Baltimore Reckons With A Shitty Sewage Situation
In April 2018, the Department of Public Works (DPW) created an Expedited Reimbursement Program for residents experiencing sewage backups—a mandate under the consent decree. Yet according to environmental advocates with Clean Water Action, Blue Water Baltimore, and the Environmental Integrity Project who have reviewed DPW’s reports, the reimbursement program is seriously flawed.
According to their analysis, of the 4,632 reported building backups from April 2018 to March 2019, the city only processed 74 applications for the program. Of the 74 processed, only 10 applications were accepted. The consent decree required that the city set aside $2 million per year for the reimbursement program, but they only doled out $14,775.
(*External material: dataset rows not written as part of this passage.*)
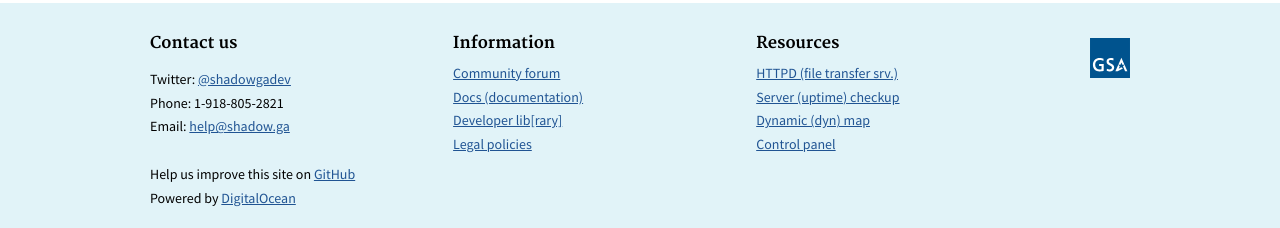
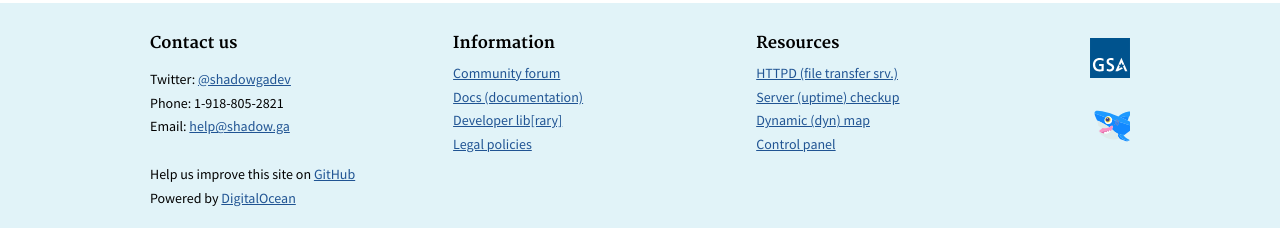
Before and after one commit to serrif/website, a Jekyll site: the page built from main/home.md, in a window 1280 px wide. Shown: the part 1696-1924 px from the top of the page. Built offline with Jekyll 4.4.1, drawn with Linux system fonts in a browser that asks for light colours.

Commit message:
Update footer--small.html

```diff
--- a/_includes/components/footer--small.html
+++ b/_includes/components/footer--small.html
@@ -39,6 +39,7 @@
         </ul>
       </div>
       <img src="{{ site.baseurl }}/assets/img/gsa-logo.svg" style="width: 40px; padding-top: 1.5rem; padding-bottom: 1rem; float: right;">
+      <img src="{{ site.baseurl }}/assets/img/sammy.svg" style="width: 40px; padding-top: 1.5rem; padding-bottom: 1rem; float: right;">
     </div>
   </div>
 </footer>
```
So on Wednesday, Nov. 13 at 5 p.m., Baltimore’s City Council will hold an investigative hearing to assess the Expedited Reimbursement Program, and explore what else the city could do to help mitigate and prevent sewage backups. Environmental and public health advocates will hold a press conference beforehand at 4 p.m.
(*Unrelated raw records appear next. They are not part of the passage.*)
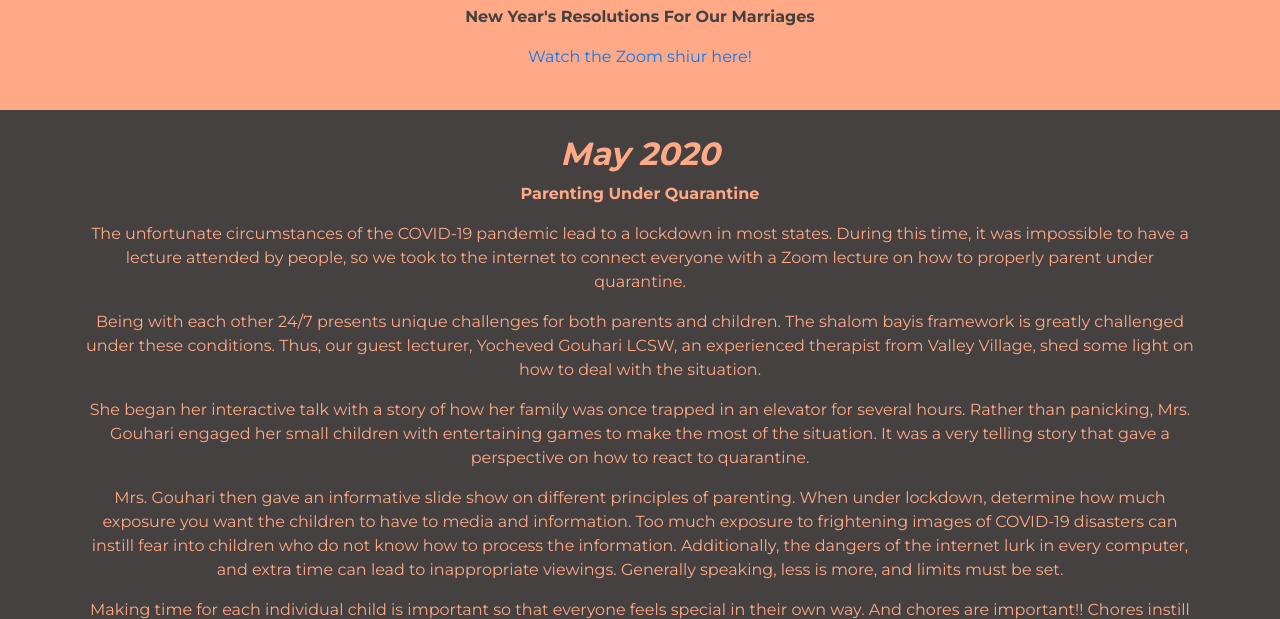
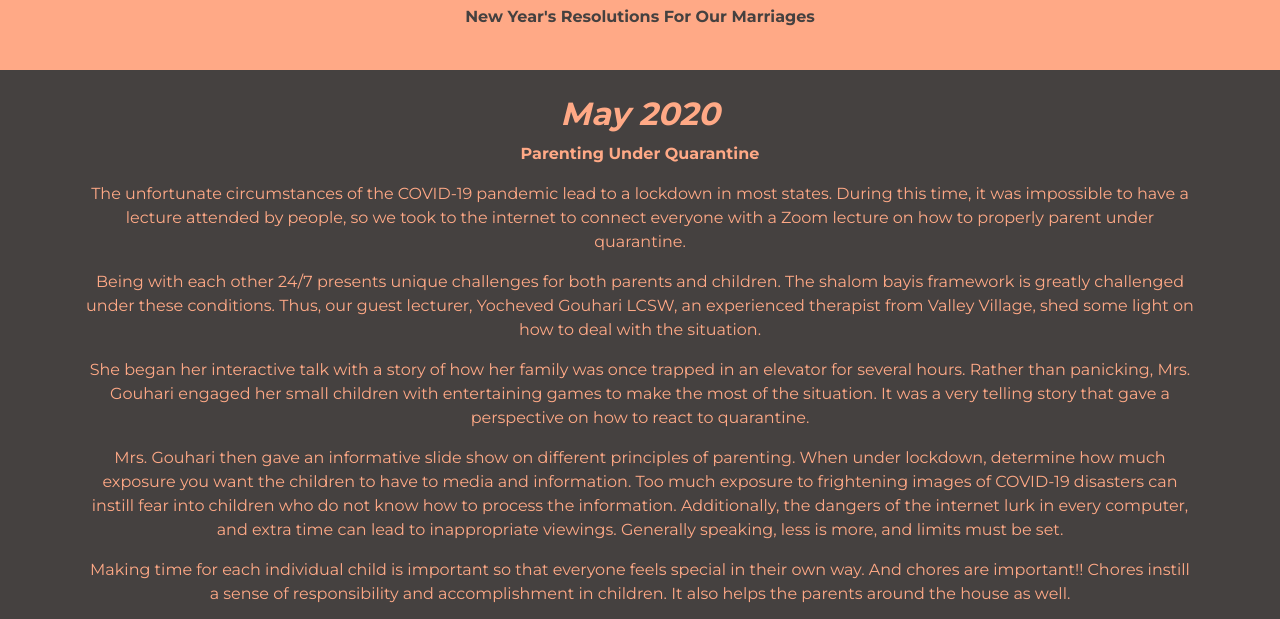
Before and after one commit to nikmash711/shalom-bayis-website, a plain HTML site: page past_events.html in a window 1280 px wide. Shown: the part 146-765 px from the top of the page. Drawn offline with nearby package versions, Linux system fonts and the light colour scheme.

Commit message:
Update past_events.html

```diff
--- a/past_events.html
+++ b/past_events.html
@@ -38,14 +38,6 @@
           <h2>September 2020</h2>
           <p class="bold">
             New Year's Resolutions For Our Marriages
-          </p>
-          <p>
-            <a
-              href="https://drive.google.com/file/d/17szNBRDomWofqpFdF5_gJIMkKZn2nKr7/view?ts=5f51ba4a"
-              target="_blank"
-            >
-              Watch the Zoom shiur here!</a
-            >
           </p>
         </div>
       </div>
```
Jennifer Kunze, an organizer with Clean Water Action discussed many of the problems with the current program with the Real News Network.
“From the beginning, [the Expedited Reimbursement Program] had a lot of shortcomings,” Kunze said.